INFORMATION SHOWN

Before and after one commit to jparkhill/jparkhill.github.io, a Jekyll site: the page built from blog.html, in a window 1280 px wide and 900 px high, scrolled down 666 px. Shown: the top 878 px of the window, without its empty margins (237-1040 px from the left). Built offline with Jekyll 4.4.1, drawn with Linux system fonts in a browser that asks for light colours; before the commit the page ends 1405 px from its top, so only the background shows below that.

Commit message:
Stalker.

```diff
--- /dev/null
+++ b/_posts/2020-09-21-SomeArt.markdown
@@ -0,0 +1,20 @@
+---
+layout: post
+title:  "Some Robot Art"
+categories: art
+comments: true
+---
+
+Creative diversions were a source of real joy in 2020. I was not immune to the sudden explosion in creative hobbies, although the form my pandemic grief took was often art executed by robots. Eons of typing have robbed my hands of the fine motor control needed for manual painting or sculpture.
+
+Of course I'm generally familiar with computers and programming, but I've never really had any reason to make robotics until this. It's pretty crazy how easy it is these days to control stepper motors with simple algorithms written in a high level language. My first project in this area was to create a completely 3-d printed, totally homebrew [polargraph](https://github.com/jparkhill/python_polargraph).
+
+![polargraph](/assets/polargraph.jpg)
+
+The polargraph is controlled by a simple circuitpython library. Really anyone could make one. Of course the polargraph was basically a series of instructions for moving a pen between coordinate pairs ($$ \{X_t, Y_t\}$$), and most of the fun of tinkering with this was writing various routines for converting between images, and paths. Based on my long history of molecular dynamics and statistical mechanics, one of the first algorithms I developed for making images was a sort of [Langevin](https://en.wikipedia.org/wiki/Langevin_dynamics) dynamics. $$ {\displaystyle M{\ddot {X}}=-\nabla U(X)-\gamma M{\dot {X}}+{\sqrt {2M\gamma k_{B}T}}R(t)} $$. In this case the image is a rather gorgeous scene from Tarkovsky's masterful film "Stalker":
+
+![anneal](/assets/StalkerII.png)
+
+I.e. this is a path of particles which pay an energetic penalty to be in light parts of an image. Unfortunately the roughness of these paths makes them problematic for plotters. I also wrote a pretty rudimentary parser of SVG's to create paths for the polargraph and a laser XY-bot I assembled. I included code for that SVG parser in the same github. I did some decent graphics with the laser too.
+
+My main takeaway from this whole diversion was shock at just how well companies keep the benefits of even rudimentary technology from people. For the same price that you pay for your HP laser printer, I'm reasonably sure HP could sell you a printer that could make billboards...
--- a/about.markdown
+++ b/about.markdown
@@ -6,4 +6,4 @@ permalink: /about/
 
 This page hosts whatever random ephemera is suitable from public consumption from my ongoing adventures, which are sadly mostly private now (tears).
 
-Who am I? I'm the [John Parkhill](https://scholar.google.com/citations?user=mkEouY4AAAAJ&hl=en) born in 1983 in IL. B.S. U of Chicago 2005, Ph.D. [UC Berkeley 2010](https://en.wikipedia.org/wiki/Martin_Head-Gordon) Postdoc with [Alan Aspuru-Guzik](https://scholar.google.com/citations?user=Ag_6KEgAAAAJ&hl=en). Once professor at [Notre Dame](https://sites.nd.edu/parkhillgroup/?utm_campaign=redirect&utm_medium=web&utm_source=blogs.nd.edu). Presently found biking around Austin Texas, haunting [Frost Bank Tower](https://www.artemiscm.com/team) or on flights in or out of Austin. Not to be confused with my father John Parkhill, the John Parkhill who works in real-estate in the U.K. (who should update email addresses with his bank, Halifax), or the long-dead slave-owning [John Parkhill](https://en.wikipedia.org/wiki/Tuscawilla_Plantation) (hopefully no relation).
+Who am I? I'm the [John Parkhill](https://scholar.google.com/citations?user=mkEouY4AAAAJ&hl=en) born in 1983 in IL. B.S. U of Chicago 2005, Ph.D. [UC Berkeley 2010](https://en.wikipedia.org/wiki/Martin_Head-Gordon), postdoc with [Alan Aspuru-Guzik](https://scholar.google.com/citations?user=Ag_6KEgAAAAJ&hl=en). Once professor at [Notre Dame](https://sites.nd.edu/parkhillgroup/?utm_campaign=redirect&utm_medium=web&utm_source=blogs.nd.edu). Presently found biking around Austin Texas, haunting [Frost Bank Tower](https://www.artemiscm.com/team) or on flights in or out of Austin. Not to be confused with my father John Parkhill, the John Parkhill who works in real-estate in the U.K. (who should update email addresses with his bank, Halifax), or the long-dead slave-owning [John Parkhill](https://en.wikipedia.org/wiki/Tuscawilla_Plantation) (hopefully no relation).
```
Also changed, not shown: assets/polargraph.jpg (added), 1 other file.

ASSIGNMENT
Lines above holding "about": give their count, nothing more.

EXPECTED ANSWER
3